Sunday, August 18, 2019

REVIEW: 'Mindhunter' - New Discoveries in Atlanta Could Propel Bill and Holden Closer to the Truth in 'Episode 6'

Netflix's Mindhunter - Episode 2.06 "Episode 6"

The FBI officially sends the BSU to Atlanta to investigate the missing and murdered children. Wendy second-guesses her interview methods.

In 2018, there were 495 scripted shows airing amongst the linear channels and streaming services. The way people are consuming content now is so different than it used to be. It happens according to one's own schedule. As such, there is less necessity to provide ample coverage of each specific episode in any given season from a show. Moreover, it is simply impossible to watch everything. As such, this site is making the move to shorter episodic reviews in order to cover as many shows as possible. With all of that being said, here are my thoughts on the next episode of Netflix's Mindhunter.

"Episode 6" was directed by Carl Franklin with story by Joshua Donen & Courtenay Miles and teleplay by Courtenay Miles

The FBI is officially called in to help investigate the Atlanta child murders. It shouldn't have taken this long. It takes it becoming a priority for the Reagan administration and the new head of the FBI for the leaders in Atlanta to become compliant. Even then, it's abundantly clear that this investigation has been mishandled because so much of the police didn't care about these children. Holden understands that there is a predator on the loose. But he too has to act carefully because he can't risk his theories blowing up in his face once more. He has to be smarter when dealing with the political concerns of this world. Sure, he still makes pointed comments about how the police commissioner cares more about how things will reflect on him instead of actually conducting a competent and meaningful investigation. The BSU agents don't even know if the suspect they bring in for questioning has anything to do with the actual murders. They just have the clarity that one person is behind all of these murders. They walk away with that conclusion after his graveyard is discovered. It's because they stepped in and told the local detectives that they needed to refocus their efforts on combing the previous crime scenes to see if there were potentially any new clues. That led to the discovery of three bodies within a very hundred yards of each other. That's a significant discovery. It's one that will propel this case forward. But it's also not enough to appease the citizens of this city who are on edge fearing that their child could be the next one to be taken. They fear that children will keep disappearing because the police have looked at all of these cases on an individual basis while blaming the families themselves for what happened. That's absolutely despicable. Holden and Bill know it not to be true. They can't prevent the details of the investigation from leaking though. They are told to be extremely careful. There is certainly the impulse to help the community that is hurting. And yet, the team can't confirm any details about the status of the investigation. They believe the work they are doing is substantial. It will lead to a huge break in the case and get justice for the numerous victims. But that is really only scratching the surface when it comes to some of the systemic issues at play here.

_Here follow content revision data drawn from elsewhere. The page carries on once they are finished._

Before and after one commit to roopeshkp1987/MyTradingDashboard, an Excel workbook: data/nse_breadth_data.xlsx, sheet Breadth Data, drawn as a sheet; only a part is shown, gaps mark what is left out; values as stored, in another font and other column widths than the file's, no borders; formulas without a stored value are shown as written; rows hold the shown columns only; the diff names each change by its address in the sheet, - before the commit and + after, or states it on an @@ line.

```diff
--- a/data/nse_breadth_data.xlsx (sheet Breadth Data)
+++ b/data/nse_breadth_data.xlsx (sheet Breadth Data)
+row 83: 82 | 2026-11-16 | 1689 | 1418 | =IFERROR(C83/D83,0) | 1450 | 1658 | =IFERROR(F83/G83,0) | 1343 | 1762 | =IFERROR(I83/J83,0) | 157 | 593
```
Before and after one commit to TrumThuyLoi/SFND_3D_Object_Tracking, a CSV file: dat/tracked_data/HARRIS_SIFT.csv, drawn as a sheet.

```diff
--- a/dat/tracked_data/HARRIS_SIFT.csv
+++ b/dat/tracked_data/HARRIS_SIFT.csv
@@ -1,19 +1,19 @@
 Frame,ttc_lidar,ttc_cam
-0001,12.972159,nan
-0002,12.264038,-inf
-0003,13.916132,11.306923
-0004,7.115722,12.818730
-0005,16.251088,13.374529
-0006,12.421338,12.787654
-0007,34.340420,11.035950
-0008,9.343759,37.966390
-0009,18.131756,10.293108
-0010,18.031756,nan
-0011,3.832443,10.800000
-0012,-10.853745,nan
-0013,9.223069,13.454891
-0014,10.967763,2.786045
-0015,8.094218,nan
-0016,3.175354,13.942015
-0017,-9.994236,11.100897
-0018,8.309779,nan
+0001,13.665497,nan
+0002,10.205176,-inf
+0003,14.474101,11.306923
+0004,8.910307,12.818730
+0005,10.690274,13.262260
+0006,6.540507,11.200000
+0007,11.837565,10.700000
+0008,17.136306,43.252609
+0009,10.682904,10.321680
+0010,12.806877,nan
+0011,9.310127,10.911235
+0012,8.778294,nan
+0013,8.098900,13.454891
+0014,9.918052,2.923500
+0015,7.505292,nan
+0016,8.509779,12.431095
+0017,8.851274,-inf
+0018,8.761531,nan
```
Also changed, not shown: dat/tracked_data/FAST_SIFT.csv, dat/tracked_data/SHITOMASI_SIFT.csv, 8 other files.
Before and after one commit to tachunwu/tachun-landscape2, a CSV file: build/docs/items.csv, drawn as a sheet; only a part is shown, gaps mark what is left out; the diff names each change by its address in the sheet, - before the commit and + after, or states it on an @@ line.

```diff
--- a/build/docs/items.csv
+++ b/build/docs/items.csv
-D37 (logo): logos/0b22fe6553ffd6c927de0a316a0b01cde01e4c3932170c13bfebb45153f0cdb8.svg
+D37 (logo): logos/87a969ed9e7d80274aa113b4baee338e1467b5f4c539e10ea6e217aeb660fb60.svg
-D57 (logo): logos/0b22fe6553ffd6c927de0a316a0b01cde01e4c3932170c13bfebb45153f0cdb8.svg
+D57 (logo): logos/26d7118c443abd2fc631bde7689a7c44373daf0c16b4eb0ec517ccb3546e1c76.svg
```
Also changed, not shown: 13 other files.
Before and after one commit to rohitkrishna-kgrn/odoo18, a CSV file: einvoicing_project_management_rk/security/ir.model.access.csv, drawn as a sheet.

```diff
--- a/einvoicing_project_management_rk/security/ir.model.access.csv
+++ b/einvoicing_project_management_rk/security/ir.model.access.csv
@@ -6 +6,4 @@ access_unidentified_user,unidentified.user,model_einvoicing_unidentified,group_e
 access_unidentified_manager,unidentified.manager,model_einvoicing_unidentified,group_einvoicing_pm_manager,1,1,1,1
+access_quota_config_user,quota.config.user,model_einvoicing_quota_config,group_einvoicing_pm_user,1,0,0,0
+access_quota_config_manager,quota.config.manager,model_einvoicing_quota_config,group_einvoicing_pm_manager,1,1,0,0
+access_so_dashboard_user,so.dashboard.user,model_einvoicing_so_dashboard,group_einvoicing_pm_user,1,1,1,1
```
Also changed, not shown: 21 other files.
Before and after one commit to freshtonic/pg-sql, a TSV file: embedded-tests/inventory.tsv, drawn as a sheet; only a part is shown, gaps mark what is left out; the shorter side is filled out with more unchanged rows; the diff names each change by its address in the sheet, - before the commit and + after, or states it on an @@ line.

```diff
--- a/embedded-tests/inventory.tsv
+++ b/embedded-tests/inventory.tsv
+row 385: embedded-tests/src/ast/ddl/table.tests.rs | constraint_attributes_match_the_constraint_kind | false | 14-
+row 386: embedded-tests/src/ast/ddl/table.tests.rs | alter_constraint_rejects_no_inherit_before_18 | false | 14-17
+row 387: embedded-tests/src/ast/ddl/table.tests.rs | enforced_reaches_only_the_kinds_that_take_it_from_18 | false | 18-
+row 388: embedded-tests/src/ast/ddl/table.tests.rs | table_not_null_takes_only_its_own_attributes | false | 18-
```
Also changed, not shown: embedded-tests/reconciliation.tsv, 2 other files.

When Bill and Jim re-canvas a neighborhood, they realize that many crucial witnesses weren't even interviewed by the police to see if they had details that would be considered important. This is a failing of the entire police system even for those who want to do the right thing now. This is a community that has been hurting for far too long. Of course, Bill is also worried about his son and what his recent behavior could indicate about his future. The team is operating with the understanding that all of the serial killers they have interviewed had behavioral problems as children. The new FBI director was a former judge who wanted to lock criminals up for longer sentences because he could instinctively know that they would commit more dangerous crimes. As such, everyone should rightfully be worried about Bill and Nancy. Their sanity is fraying because they don't know how to help Brian. This isn't a problem that will go away on its own. Brian seems to regressing emotionally. And yet, that's very terrifying as well. Bill's work may amplify his concerns. But he's also not around long enough to actually be an active member of this family. That's concerning as well. He is forced into environments where he doesn't want to be even though he does a fairly solid job in impressing his new boss. Meanwhile, Wendy is still adjusting to how conducting interviews in the field is different from how she has long studied psychology and manipulative individuals. She believes she is fully capable of leading her subjects to the exact point where they can open up. She is certainly more effective than Gregg is in getting details from Paul Bateson. And yet, it still ends with him shutting off any questions about his possible guilt with several open cases. It also presents as yet another story with sexual orientation at the heart of violence which is such a tricky line to delve into because Gregg sees it as defiance while Wendy knows just how loving and genuine that connection can actually be. She is happy and stable with Kay even though she still allows her work to dominate her focus.